Over the past month we have observed a number of important mobile wallet developments. Announcements from Wells Fargo, Visa and Apple have highlighted the growing competition among FIs, merchants and third-party service providers.
Despite these launches another major player, MCX, put its product on indefinite hold. These events place increasing pressure on issuers to expand their mobile wallet strategies beyond the integration of third-party services such as Apple Pay and Android Pay – writes Jeff Crawford, Senior Manager, and David Cencula, Senior Analyst in Payments Strategy and Innovation at First Annapolis.
Wells Fargo Integrates Payments and Banking
On May 24th, Wells Fargo unveiled its plan to release the Wells Fargo Wallet for Android by mid-to-late 2016, making it the second-largest bank (behind Chase) to introduce a proprietary mobile wallet solution. The wallet will be embedded into its existing mobile banking app, a new development in the market that will provide an integrated banking and payments experience. The app will enable instant provisioning of cards and real-time checking account and credit card balance checks. Wells noted that future versions of the wallet will include on/off card controls, cardless ATM access and integration of credit card rewards programs.
Visa Introduces White-Label Wallet
The week following the Wells Fargo announcement, Visa publicized the rollout of its white-label wallet for FIs, the Visa Digital Commerce App. The offering will enable FIs of all sizes to offer a proprietary-branded mobile wallet to its customers. The product is in various stages of implementation at 30+ FIs. Unlike the Wells Fargo wallet, the Visa app will be separate from mobile banking. The wallet will support credit, debit and prepaid cards, and all transactions will be tokenized.
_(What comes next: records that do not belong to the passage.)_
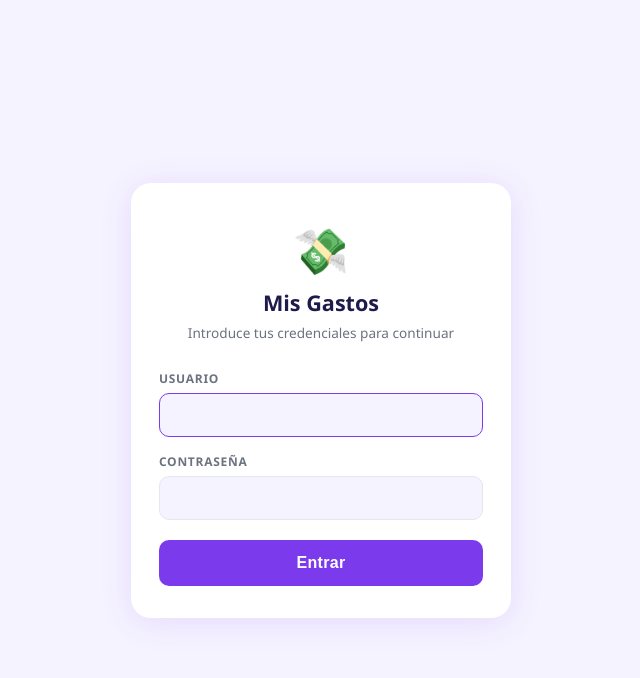
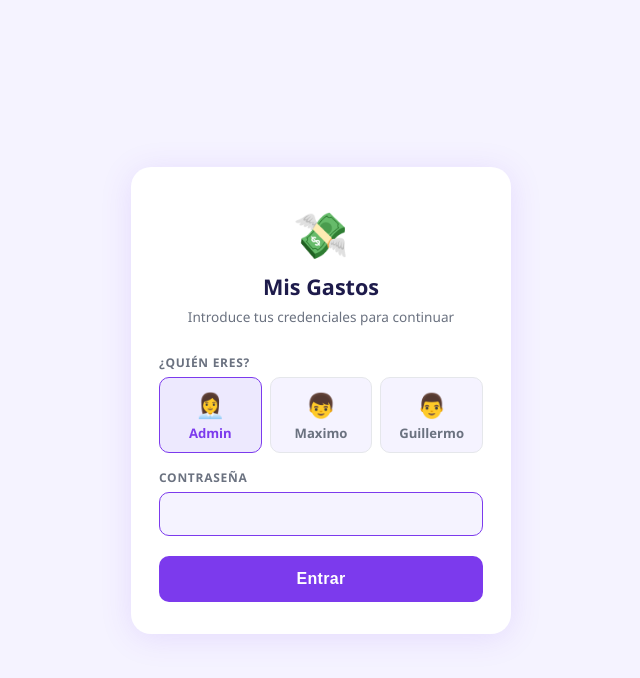
Before and after one commit to ConstanzaCaballero/mis-gastos, a Flask app: page /login in a window 1280 px wide. Shown: the top 678 px of the page, without its empty margins (319-959 px from the left). Run offline with Flask 3, Linux system fonts and the light colour scheme; some libraries are stand-ins or nearby versions.

Commit message:
Add multi-user support with isolated expense data
- USERS dict with admin/Maximo/Guillermo, passwords from env vars
  (PASSWORD_ADMIN, PASSWORD_MAXIMO, PASSWORD_GUILLERMO)
- Add username column to expenses table (migration included)
- All DB queries filtered by session username — data fully isolated
- DELETE also checks username to prevent cross-user deletion
- Login page shows user picker (3 avatar buttons) instead of text input
- Header shows logged-in username below app title
- Remove USERNAME/PASSWORD env vars, replace with per-user vars

Co-Authored-By: Claude Sonnet 4.6 <noreply@anthropic.com>

```diff
--- a/app.py
+++ b/app.py
@@ -18,8 +18,12 @@ _DATABASE_URL = os.environ.get("DATABASE_URL", "")
 if _DATABASE_URL.startswith("postgres://"):
     _DATABASE_URL = _DATABASE_URL.replace("postgres://", "postgresql://", 1)
 
-_USERNAME = os.environ.get("USERNAME", "admin")
-_PASSWORD = os.environ.get("PASSWORD", "password")
+# Passwords loaded from env vars — usernames are fixed
+USERS = {
+    "admin":     os.environ.get("PASSWORD_ADMIN", ""),
+    "Maximo":    os.environ.get("PASSWORD_MAXIMO", ""),
+    "Guillermo": os.environ.get("PASSWORD_GUILLERMO", ""),
+}
 
 CATEGORIES = [
     "supermercado", "restaurantes", "alquiler", "transporte",
@@ -29,11 +33,15 @@ CATEGORIES = [
 ]
 
 
-# ── Auth ─────────────────────────────────────────────────────
+# ── Auth helpers ─────────────────────────────────────────────
+def current_user():
+    return session.get("username")
+
+
 def login_required(f):
     @functools.wraps(f)
     def decorated(*args, **kwargs):
-        if not session.get("logged_in"):
+        if not session.get("username"):
             if request.path.startswith("/api/"):
                 return jsonify({"error": "No autenticado"}), 401
             return redirect(url_for("login"))
@@ -41,16 +49,16 @@ def login_required(f):
     return decorated
 
 
+# ── Auth routes ──────────────────────────────────────────────
 @app.route("/login", methods=["GET", "POST"])
 def login():
     error = None
     if request.method == "POST":
         username = request.form.get("username", "")
         password = request.form.get("password", "")
-        ok = secrets.compare_digest(username, _USERNAME) and \
-             secrets.compare_digest(password, _PASSWORD)
-        if ok:
-            session["logged_in"] = True
+        stored   = USERS.get(username, "")
+        if stored and secrets.compare_digest(password, stored):
+            session["username"] = username
             return redirect(url_for("index"))
         error = "Usuario o contraseña incorrectos"
     return render_template("login.html", error=error)
@@ -83,6 +91,7 @@ def init_db():
                 """
                 CREATE TABLE IF NOT EXISTS expenses (
                     id         SERIAL PRIMARY KEY,
+                    username   TEXT NOT NULL,
                     amount     NUMERIC(10,2) NOT NULL,
                     category   TEXT NOT NULL,
                     note       TEXT,
@@ -91,13 +100,20 @@ def init_db():
                 )
                 """
             )
+            # Migration: add username column to pre-existing tables
+            cur.execute(
+                """
+                ALTER TABLE expenses
+                ADD COLUMN IF NOT EXISTS username TEXT NOT NULL DEFAULT 'admin'
+                """
+            )
 
 
-# ── Routes ───────────────────────────────────────────────────
+# ── App routes ───────────────────────────────────────────────
 @app.route("/")
 @login_required
 def index():
-    return render_template("index.html")
+    return render_template("index.html", username=current_user())
 
 
 @app.route("/api/expenses", methods=["GET"])
@@ -111,10 +127,11 @@ def list_expenses():
                 SELECT id, amount::float, category, note,
                        TO_CHAR(date, 'YYYY-MM-DD') AS date
                 FROM expenses
-                WHERE TO_CHAR(date, 'YYYY-MM') = %s
+                WHERE username = %s
+                  AND TO_CHAR(date, 'YYYY-MM') = %s
                 ORDER BY date DESC, id DESC
                 """,
-                (month,),
+                (current_user(), month),
             )
             rows = cur.fetchall()
     return jsonify([dict(r) for r in rows])
@@ -141,12 +158,12 @@ def add_expense():
         with conn.cursor() as cur:
             cur.execute(
                 """
-                INSERT INTO expenses (amount, category, note, date)
-                VALUES (%s, %s, %s, %s)
+                INSERT INTO expenses (username, amount, category, note, date)
+                VALUES (%s, %s, %s, %s, %s)
                 RETURNING id, amount::float, category, note,
                           TO_CHAR(date, 'YYYY-MM-DD') AS date
                 """,
-                (amount, category, note or None, date),
+                (current_user(), amount, category, note or None, date),
             )
             row = cur.fetchone()
     return jsonify(dict(row)), 201
@@ -157,7 +174,11 @@ def add_expense():
 def delete_expense(expense_id):
     with get_db() as conn:
         with conn.cursor() as cur:
-            cur.execute("DELETE FROM expenses WHERE id = %s", (expense_id,))
+            # username check prevents deleting another user's expense
+            cur.execute(
+                "DELETE FROM expenses WHERE id = %s AND username = %s",
+                (expense_id, current_user()),
+            )
     return jsonify({"deleted": expense_id})
 
 
@@ -171,17 +192,22 @@ def summary():
                 """
                 SELECT category, SUM(amount)::float AS total
                 FROM expenses
-                WHERE TO_CHAR(date, 'YYYY-MM') = %s
+                WHERE username = %s
+                  AND TO_CHAR(date, 'YYYY-MM') = %s
                 GROUP BY category
                 ORDER BY total DESC
                 """,
-                (month,),
+                (current_user(), month),
             )
             by_cat = cur.fetchall()
             cur.execute(
-                "SELECT COALESCE(SUM(amount), 0)::float AS total FROM expenses "
-                "WHERE TO_CHAR(date, 'YYYY-MM') = %s",
-                (month,),
+                """
+                SELECT COALESCE(SUM(amount), 0)::float AS total
+                FROM expenses
+                WHERE username = %s
+                  AND TO_CHAR(date, 'YYYY-MM') = %s
+                """,
+                (current_user(), month),
             )
             grand = cur.fetchone()
     return jsonify(
--- a/static/style.css
+++ b/static/style.css
@@ -44,7 +44,8 @@ body {
 }
 .header-left { display: flex; align-items: center; gap: 8px; flex-shrink: 0; }
 .app-logo    { font-size: 1.3rem; }
-.app-title   { font-size: 1.05rem; font-weight: 700; color: #fff; }
+.app-title   { font-size: 1.05rem; font-weight: 700; color: #fff; display: block; line-height: 1.1; }
+.user-badge  { font-size: .68rem; font-weight: 600; color: rgba(255,255,255,.7); display: block; }
 
 .month-nav {
   display: flex;
--- a/templates/index.html
+++ b/templates/index.html
@@ -19,7 +19,10 @@
 <header class="app-header">
   <div class="header-left">
     <span class="app-logo">💸</span>
-    <span class="app-title">Mis Gastos</span>
+    <div>
+      <span class="app-title">Mis Gastos</span>
+      <span class="user-badge">{{ username }}</span>
+    </div>
   </div>
   <div class="month-nav">
     <button class="month-btn" id="prev-month">&#8249;</button>
--- a/templates/login.html
+++ b/templates/login.html
@@ -63,8 +63,8 @@
       color: var(--muted);
       margin-bottom: 6px;
     }
-    input[type="text"],
-    input[type="password"] {
+    input[type="password"],
+    select {
       width: 100%;
       border: 1.5px solid var(--border);
       border-radius: 10px;
@@ -75,7 +75,32 @@
       -webkit-appearance: none;
       transition: border-color .15s;
     }
-    input:focus { outline: none; border-color: var(--primary); }
+    input:focus, select:focus { outline: none; border-color: var(--primary); }
+    .user-grid {
+      display: grid;
+      grid-template-columns: repeat(3, 1fr);
+      gap: 8px;
+    }
+    .user-btn {
+      border: 1.5px solid var(--border);
+      border-radius: 10px;
+      background: var(--bg);
+      padding: 10px 4px;
+      cursor: pointer;
+      text-align: center;
+      font-family: var(--font);
+      font-size: .82rem;
+      font-weight: 600;
+      color: var(--muted);
+      transition: all .13s;
+    }
+    .user-btn .avatar { font-size: 1.5rem; display: block; margin-bottom: 3px; }
+    .user-btn.active {
+      border-color: var(--primary);
+      background: #EDE9FE;
+      color: var(--primary);
+    }
+    .user-btn:active { transform: scale(.95); }
     .error {
       background: #FEE2E2;
       color: var(--danger);
@@ -113,19 +138,39 @@
     <div class="error">{{ error }}</div>
     {% endif %}
 
-    <form method="POST" action="/login" autocomplete="on">
+    <form method="POST" action="/login" autocomplete="on" id="login-form">
       <div class="field">
-        <label for="username">Usuario</label>
-        <input type="text" id="username" name="username"
-          autocomplete="username" required autofocus />
+        <label>¿Quién eres?</label>
+        <div class="user-grid">
+          <button type="button" class="user-btn active" data-user="admin">
+            <span class="avatar">👩‍💼</span>Admin
+          </button>
+          <button type="button" class="user-btn" data-user="Maximo">
+            <span class="avatar">👦</span>Maximo
+          </button>
+          <button type="button" class="user-btn" data-user="Guillermo">
+            <span class="avatar">👨</span>Guillermo
+          </button>
+        </div>
+        <input type="hidden" id="username" name="username" value="admin" />
       </div>
       <div class="field">
         <label for="password">Contraseña</label>
         <input type="password" id="password" name="password"
-          autocomplete="current-password" required />
+          autocomplete="current-password" required autofocus />
       </div>
       <button type="submit">Entrar</button>
     </form>
+    <script>
+      document.querySelectorAll('.user-btn').forEach(btn => {
+        btn.addEventListener('click', () => {
+          document.querySelectorAll('.user-btn').forEach(b => b.classList.remove('active'));
+          btn.classList.add('active');
+          document.getElementById('username').value = btn.dataset.user;
+          document.getElementById('password').focus();
+        });
+      });
+    </script>
   </div>
 </body>
 </html>
```
Also changed, not shown: render.yaml (+7 -5 lines).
Other Mobile Wallet Announcements
Apple recently announced that it will be expanding Apple Pay to desktop and mobile-based browser purchases. Once payment information is provisioned into Apple Pay, users will be able to select the Apple Pay logo at checkout and authenticate the transaction using TouchID on their mobile device. The feature will be restricted to Apple’s Safari web browser operating on the updated Mac OS. The service will allow Apple Pay to compete directly with PayPal, Visa Checkout and MasterPass.
Meanwhile, the Merchant Customer Exchange (MCX) informed participants in its CurrentC pilot that the program would be terminated by the end of June 2016, with no planned national launch. Once seen as a rising threat to Apple Pay, several of its merchant members (notably, Walmart) have introduced proprietary payment solutions. The termination of CurrentC does not, however, represent the end for merchant wallet offerings. On the contrary, we expect to see a proliferation of merchant wallets. In addition to Walmart Pay and the rumored Target Pay, Chick-Fil-A recently released a mobile wallet with an integrated loyalty program.
Figure 1: Mobile Wallet Announcements